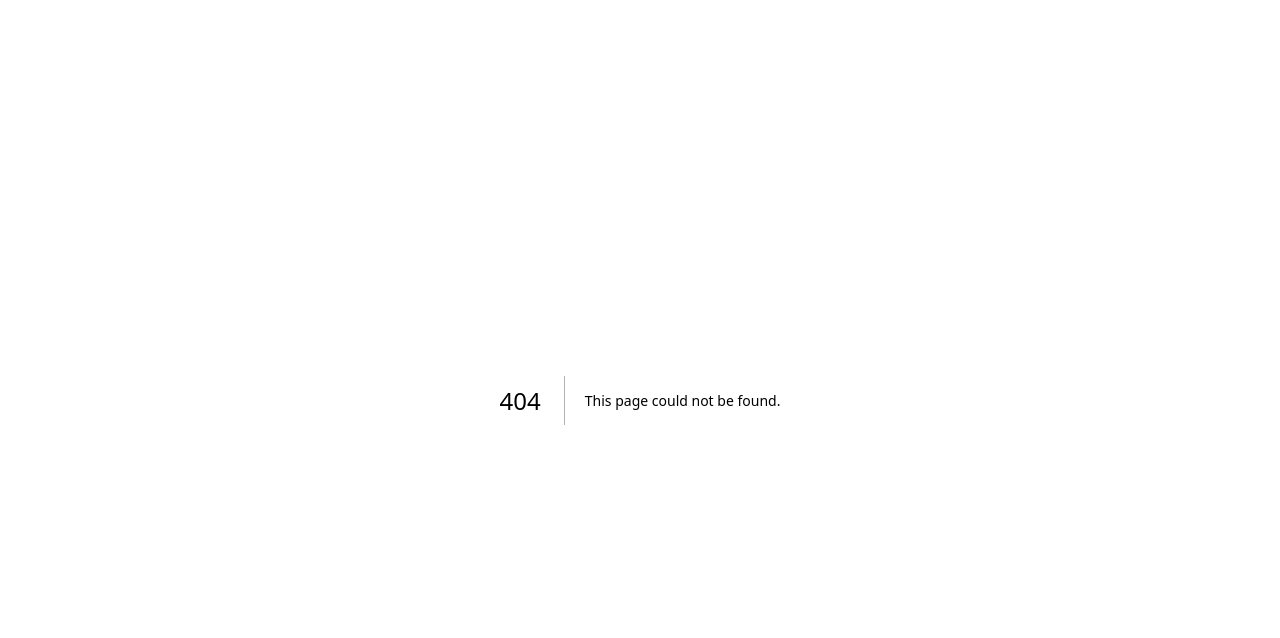
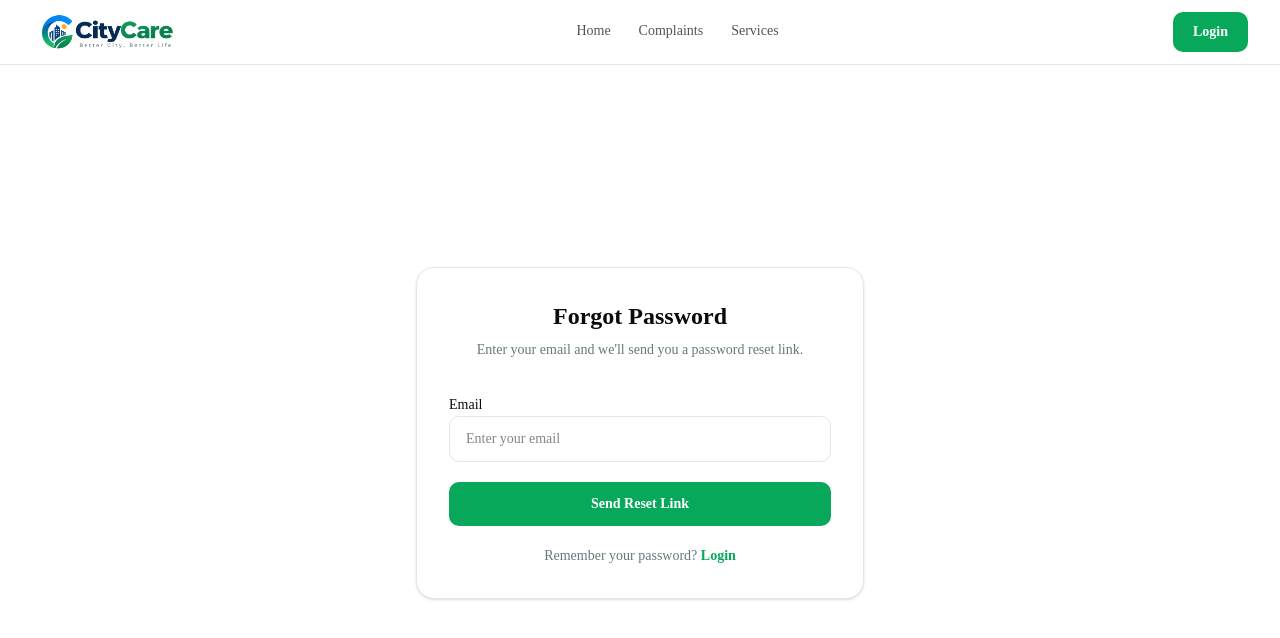
Before and after one commit to kawsaralidev/city-complaint-service-frontend, a Next.js app: page /forgot-password in a window 1280 px wide. Before the commit this address had no page. Shown: the top 638 px of the page. Built offline with nearby package versions, Linux system fonts and the light colour scheme; no server answers.

Commit message:
email send successfully for forgot password

```diff
--- /dev/null
+++ b/src/app/(public)/(authentication)/forgot-password/page.tsx
@@ -0,0 +1,23 @@
+import ForgotPasswordForm from "@/components/form/forgot-password-form";
+
+export default function ForgotPasswordPage() {
+  return (
+    <main className="flex min-h-[calc(100vh-4rem)] items-center justify-center px-4 py-10">
+      <div className="w-full max-w-md">
+        <div className="rounded-2xl border border-border bg-background p-6 shadow-sm sm:p-8">
+          <div className="mb-8 text-center">
+            <h1 className="text-2xl font-bold text-foreground">
+              Forgot Password
+            </h1>
+
+            <p className="mt-2 text-sm text-muted-foreground">
+              Enter your email and we&apos;ll send you a password reset link.
+            </p>
+          </div>
+
+          <ForgotPasswordForm />
+        </div>
+      </div>
+    </main>
+  );
+}
--- /dev/null
+++ b/src/components/form/forgot-password-form.tsx
@@ -0,0 +1,99 @@
+"use client";
+
+import Link from "next/link";
+import { useForm } from "react-hook-form";
+import { zodResolver } from "@hookform/resolvers/zod";
+
+import {
+  forgotPasswordSchema,
+  type ForgotPasswordFormData,
+} from "@/lib/validations/auth.schema";
+import { useForgotPassword } from "@/hooks/auth.hook";
+
+const ForgotPasswordForm = () => {
+  const forgotPasswordMutation = useForgotPassword();
+
+  const {
+    register,
+    handleSubmit,
+    formState: { errors },
+  } = useForm<ForgotPasswordFormData>({
+    resolver: zodResolver(forgotPasswordSchema),
+  });
+
+  const onSubmit = async (data: ForgotPasswordFormData) => {
+    await forgotPasswordMutation.mutateAsync(data.email);
+  };
+
+  if (forgotPasswordMutation.isSuccess) {
+    return (
+      <div className="space-y-5 text-center">
+        <div className="rounded-lg border border-secondary/20 bg-secondary/10 p-4">
+          <p className="text-sm font-medium text-foreground">
+            If an account exists with this email, a password reset link has been
+            sent.
+          </p>
+        </div>
+
+        <Link
+          href="/login"
+          className="inline-block text-sm font-semibold text-secondary hover:underline"
+        >
+          Back to Login
+        </Link>
+      </div>
+    );
+  }
+
+  return (
+    <form onSubmit={handleSubmit(onSubmit)} className="space-y-5">
+      <div className="space-y-2">
+        <label
+          htmlFor="forgot-password-email"
+          className="text-sm font-medium text-foreground"
+        >
+          Email
+        </label>
+
+        <input
+          id="forgot-password-email"
+          type="email"
+          placeholder="Enter your email"
+          {...register("email")}
+          disabled={forgotPasswordMutation.isPending}
+          className="w-full rounded-lg border border-border bg-background px-4 py-3 text-sm outline-none transition focus:border-secondary disabled:cursor-not-allowed disabled:opacity-60"
+        />
+
+        {errors.email && (
+          <p className="text-sm text-destructive">{errors.email.message}</p>
+        )}
+      </div>
+
+      {forgotPasswordMutation.isError && (
+        <p className="text-sm text-destructive">
+          Unable to send the password reset request. Please try again.
+        </p>
+      )}
+
+      <button
+        type="submit"
+        disabled={forgotPasswordMutation.isPending}
+        className="w-full rounded-lg bg-secondary px-5 py-3 text-sm font-semibold text-secondary-foreground transition-shadow hover:shadow-lg hover:shadow-secondary/25 disabled:cursor-not-allowed disabled:opacity-60"
+      >
+        {forgotPasswordMutation.isPending ? "Sending..." : "Send Reset Link"}
+      </button>
+
+      <p className="text-center text-sm text-muted-foreground">
+        Remember your password?{" "}
+        <Link
+          href="/login"
+          className="font-semibold text-secondary hover:underline"
+        >
+          Login
+        </Link>
+      </p>
+    </form>
+  );
+};
+
+export default ForgotPasswordForm;
--- a/src/components/form/loginForm.tsx
+++ b/src/components/form/loginForm.tsx
@@ -89,6 +89,15 @@ export function LoginForm() {
               )}
             </div>
 
+            <div className="flex justify-end">
+              <a
+                href="/forgot-password"
+                className="text-sm font-medium text-blue-600 hover:text-blue-700 hover:underline"
+              >
+                Forgot password?
+              </a>
+            </div>
+
             <button
               type="submit"
               disabled={loginMutation.isPending}
--- a/src/hooks/auth.hook.ts
+++ b/src/hooks/auth.hook.ts
@@ -1,6 +1,7 @@
 import { useMutation, useQuery, useQueryClient } from "@tanstack/react-query";
 
 import {
+  forgotPassword,
   getCurrentUser,
   loginUser,
   logoutUser,
@@ -29,6 +30,12 @@ export function useLogin() {
 export function useRegister() {
   return useMutation({
     mutationFn: registerUser,
+  });
+}
+
+export function useForgotPassword() {
+  return useMutation({
+    mutationFn: forgotPassword,
   });
 }
 
--- a/src/lib/validations/auth.schema.ts
+++ b/src/lib/validations/auth.schema.ts
@@ -20,3 +20,9 @@ export const registerSchema = z
   });
 
 export type RegisterFormData = z.infer<typeof registerSchema>;
+
+export const forgotPasswordSchema = z.object({
+  email: z.email("Please provide a valid email address"),
+});
+
+export type ForgotPasswordFormData = z.infer<typeof forgotPasswordSchema>;
--- a/src/services/auth.service.ts
+++ b/src/services/auth.service.ts
@@ -47,3 +47,14 @@ export const verifyRegisterEmail = async (data: {
     body: data,
   });
 };
+
+export const forgotPassword = async (
+  email: string,
+): Promise<ApiResponse<null>> => {
+  return api<ApiResponse<null>>("/auth/forgot-password", {
+    method: "POST",
+    body: {
+      email,
+    },
+  });
+};
```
________________
• [What to produce]: Restate all of the material above word for word, excluding the pictures.

• [Reply]:
Before and after one commit to kawsaralidev/city-complaint-service-frontend, a Next.js app: page /forgot-password in a window 1280 px wide. Before the commit this address had no page. Shown: the top 638 px of the page. Built offline with nearby package versions, Linux system fonts and the light colour scheme; no server answers.

Commit message:
email send successfully for forgot password

```diff
--- /dev/null
+++ b/src/app/(public)/(authentication)/forgot-password/page.tsx
@@ -0,0 +1,23 @@
+import ForgotPasswordForm from "@/components/form/forgot-password-form";
+
+export default function ForgotPasswordPage() {
+  return (
+    <main className="flex min-h-[calc(100vh-4rem)] items-center justify-center px-4 py-10">
+      <div className="w-full max-w-md">
+        <div className="rounded-2xl border border-border bg-background p-6 shadow-sm sm:p-8">
+          <div className="mb-8 text-center">
+            <h1 className="text-2xl font-bold text-foreground">
+              Forgot Password
+            </h1>
+
+            <p className="mt-2 text-sm text-muted-foreground">
+              Enter your email and we&apos;ll send you a password reset link.
+            </p>
+          </div>
+
+          <ForgotPasswordForm />
+        </div>
+      </div>
+    </main>
+  );
+}
--- /dev/null
+++ b/src/components/form/forgot-password-form.tsx
@@ -0,0 +1,99 @@
+"use client";
+
+import Link from "next/link";
+import { useForm } from "react-hook-form";
+import { zodResolver } from "@hookform/resolvers/zod";
+
+import {
+  forgotPasswordSchema,
+  type ForgotPasswordFormData,
+} from "@/lib/validations/auth.schema";
+import { useForgotPassword } from "@/hooks/auth.hook";
+
+const ForgotPasswordForm = () => {
+  const forgotPasswordMutation = useForgotPassword();
+
+  const {
+    register,
+    handleSubmit,
+    formState: { errors },
+  } = useForm<ForgotPasswordFormData>({
+    resolver: zodResolver(forgotPasswordSchema),
+  });
+
+  const onSubmit = async (data: ForgotPasswordFormData) => {
+    await forgotPasswordMutation.mutateAsync(data.email);
+  };
+
+  if (forgotPasswordMutation.isSuccess) {
+    return (
+      <div className="space-y-5 text-center">
+        <div className="rounded-lg border border-secondary/20 bg-secondary/10 p-4">
+          <p className="text-sm font-medium text-foreground">
+            If an account exists with this email, a password reset link has been
+            sent.
+          </p>
+        </div>
+
+        <Link
+          href="/login"
+          className="inline-block text-sm font-semibold text-secondary hover:underline"
+        >
+          Back to Login
+        </Link>
+      </div>
+    );
+  }
+
+  return (
+    <form onSubmit={handleSubmit(onSubmit)} className="space-y-5">
+      <div className="space-y-2">
+        <label
+          htmlFor="forgot-password-email"
+          className="text-sm font-medium text-foreground"
+        >
+          Email
+        </label>
+
+        <input
+          id="forgot-password-email"
+          type="email"
+          placeholder="Enter your email"
+          {...register("email")}
+          disabled={forgotPasswordMutation.isPending}
+          className="w-full rounded-lg border border-border bg-background px-4 py-3 text-sm outline-none transition focus:border-secondary disabled:cursor-not-allowed disabled:opacity-60"
+        />
+
+        {errors.email && (
+          <p className="text-sm text-destructive">{errors.email.message}</p>
+        )}
+      </div>
+
+      {forgotPasswordMutation.isError && (
+        <p className="text-sm text-destructive">
+          Unable to send the password reset request. Please try again.
+        </p>
+      )}
+
+      <button
+        type="submit"
+        disabled={forgotPasswordMutation.isPending}
+        className="w-full rounded-lg bg-secondary px-5 py-3 text-sm font-semibold text-secondary-foreground transition-shadow hover:shadow-lg hover:shadow-secondary/25 disabled:cursor-not-allowed disabled:opacity-60"
+      >
+        {forgotPasswordMutation.isPending ? "Sending..." : "Send Reset Link"}
+      </button>
+
+      <p className="text-center text-sm text-muted-foreground">
+        Remember your password?{" "}
+        <Link
+          href="/login"
+          className="font-semibold text-secondary hover:underline"
+        >
+          Login
+        </Link>
+      </p>
+    </form>
+  );
+};
+
+export default ForgotPasswordForm;
--- a/src/components/form/loginForm.tsx
+++ b/src/components/form/loginForm.tsx
@@ -89,6 +89,15 @@ export function LoginForm() {
               )}
             </div>
 
+            <div className="flex justify-end">
+              <a
+                href="/forgot-password"
+                className="text-sm font-medium text-blue-600 hover:text-blue-700 hover:underline"
+              >
+                Forgot password?
+              </a>
+            </div>
+
             <button
               type="submit"
               disabled={loginMutation.isPending}
--- a/src/hooks/auth.hook.ts
+++ b/src/hooks/auth.hook.ts
@@ -1,6 +1,7 @@
 import { useMutation, useQuery, useQueryClient } from "@tanstack/react-query";
 
 import {
+  forgotPassword,
   getCurrentUser,
   loginUser,
   logoutUser,
@@ -29,6 +30,12 @@ export function useLogin() {
 export function useRegister() {
   return useMutation({
     mutationFn: registerUser,
+  });
+}
+
+export function useForgotPassword() {
+  return useMutation({
+    mutationFn: forgotPassword,
   });
 }
 
--- a/src/lib/validations/auth.schema.ts
+++ b/src/lib/validations/auth.schema.ts
@@ -20,3 +20,9 @@ export const registerSchema = z
   });
 
 export type RegisterFormData = z.infer<typeof registerSchema>;
+
+export const forgotPasswordSchema = z.object({
+  email: z.email("Please provide a valid email address"),
+});
+
+export type ForgotPasswordFormData = z.infer<typeof forgotPasswordSchema>;
--- a/src/services/auth.service.ts
+++ b/src/services/auth.service.ts
@@ -47,3 +47,14 @@ export const verifyRegisterEmail = async (data: {
     body: data,
   });
 };
+
+export const forgotPassword = async (
+  email: string,
+): Promise<ApiResponse<null>> => {
+  return api<ApiResponse<null>>("/auth/forgot-password", {
+    method: "POST",
+    body: {
+      email,
+    },
+  });
+};
```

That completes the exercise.